The Jamaica Banana Producers Association chose instead to talk to the United Fruit Company (UFC), a US-based transnational which has been a big part of the 20th-century history of this country and of the Latin American region, where it was sometimes more powerful than governments. The old UFC is now embedded in Chiquita.
The rags-to-riches president of the UFC, Samuel Zemurray, a Jewish-Russian immigrant to the United States, on a visit to Jamaica, listened for four hours to the sales pitch led by Manley, but was adamant that the UFC would make no deal with a co-op. Manley then created "a strange form of company" to satisfy the UFC demand, a company which has become Jamaica Producers, and a team went off to New York to negotiate market share in the English market. A deal was struck after "eight days of hard, tough bargaining".
But then President Zemurray took Manley's breath away with a proposal derived from their talk in Jamaica months before when Manley had laid out the history, the prevailing social conditions, and the needs of the country. The UFC would put one US cent from each stem of banana from Jamaica, then some 25 million stems, into a fund to be administered by an organisation to be created and managed by Manley himself and nobody else, "for the good and welfare of the people of Jamaica with emphasis on the rural people". The organisation, Jamaica Welfare, came into being in 1937, a year before the PNP.
INABILITY TO COMPETE
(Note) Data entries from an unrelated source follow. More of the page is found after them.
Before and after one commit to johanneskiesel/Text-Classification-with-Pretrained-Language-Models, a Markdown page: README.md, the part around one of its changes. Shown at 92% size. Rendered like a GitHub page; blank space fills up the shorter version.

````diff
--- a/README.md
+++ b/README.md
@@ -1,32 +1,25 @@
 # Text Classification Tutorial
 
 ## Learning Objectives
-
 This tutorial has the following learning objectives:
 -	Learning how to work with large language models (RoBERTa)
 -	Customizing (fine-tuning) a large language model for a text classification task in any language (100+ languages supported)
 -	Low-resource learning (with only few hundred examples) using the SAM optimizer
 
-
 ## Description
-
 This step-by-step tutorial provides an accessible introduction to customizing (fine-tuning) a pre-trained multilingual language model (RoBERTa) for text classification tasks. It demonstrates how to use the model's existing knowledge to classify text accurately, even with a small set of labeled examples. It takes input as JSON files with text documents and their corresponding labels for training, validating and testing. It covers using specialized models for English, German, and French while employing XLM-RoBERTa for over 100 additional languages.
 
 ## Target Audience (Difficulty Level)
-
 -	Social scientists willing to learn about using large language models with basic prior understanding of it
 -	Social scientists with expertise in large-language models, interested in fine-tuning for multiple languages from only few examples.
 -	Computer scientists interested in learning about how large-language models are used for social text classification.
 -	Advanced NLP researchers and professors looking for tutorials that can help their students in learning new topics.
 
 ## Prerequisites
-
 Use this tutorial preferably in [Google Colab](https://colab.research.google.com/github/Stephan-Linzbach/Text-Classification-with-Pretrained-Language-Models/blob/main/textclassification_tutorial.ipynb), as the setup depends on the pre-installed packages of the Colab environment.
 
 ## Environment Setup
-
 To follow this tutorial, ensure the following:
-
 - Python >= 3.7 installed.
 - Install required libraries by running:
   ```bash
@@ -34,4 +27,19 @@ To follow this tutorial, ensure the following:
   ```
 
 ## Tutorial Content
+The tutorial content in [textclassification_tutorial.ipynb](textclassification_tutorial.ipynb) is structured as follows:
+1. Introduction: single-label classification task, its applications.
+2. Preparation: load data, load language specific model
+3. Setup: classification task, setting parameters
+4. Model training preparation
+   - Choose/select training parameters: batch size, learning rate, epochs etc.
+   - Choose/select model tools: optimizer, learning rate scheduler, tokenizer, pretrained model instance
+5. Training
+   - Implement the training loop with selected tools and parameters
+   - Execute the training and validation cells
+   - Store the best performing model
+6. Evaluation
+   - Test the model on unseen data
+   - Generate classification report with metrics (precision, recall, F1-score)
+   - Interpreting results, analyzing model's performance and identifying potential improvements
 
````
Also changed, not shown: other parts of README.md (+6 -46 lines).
Some 20 years after the Jamaica Banana Producers' Association had been formed as a cooperative, which had since become a company with shareholders, the All-Island Banana Growers' Association was established in 1946 to represent the interests of small and micro-growers across the island.
Tropical Storm Gustav in 2008, one more in the series of recent hurricanes and storms, forced the cessation of banana exports and pushed Jamaica Producers fully into the smaller domestic market. The smaller players and their growers' association, from which the glory has long departed and which is now just a shadow of its former self, will not be able to compete with the muscle of Jamaica Producers. Consumers are enjoying lower-priced, high-quality fruit delivered to their cars and neighbourhood supermarkets in attractive packaging.
Unless export markets can be tapped again for the volume and quality of fruit that JP can produce, smaller banana farmers have no real future in the domestic market. Unless a special arrangement can be worked out as subcontractors! And this would be for those who can commercially produce export-grade fruit for the local market at JP-level costs.
The hoe and machete 'gardener' has no real future in bananas against large commercial producers in a modernised agricultural production system. Or in producing any other crop, for that matter, that can readily be produced on a commercial scale by large farms, whether here or imported from abroad. But you won't hear the Government telling this truth anytime soon. Pretending that the past will be the future is politically important.
With some 20,000 of the 40,000 better-educated graduates this year of secondary and post-secondary institutions predicted to be unable to find jobs anytime soon, what do you do with around 230,000 poorly educated mostly old small farmers, half of whom produce bananas for a domestic market from which they will be progressively displaced by a single dominant commercial player?
Martin Henry is a communication specialist. Email feedback to firstname.lastname@example.org and email@example.com.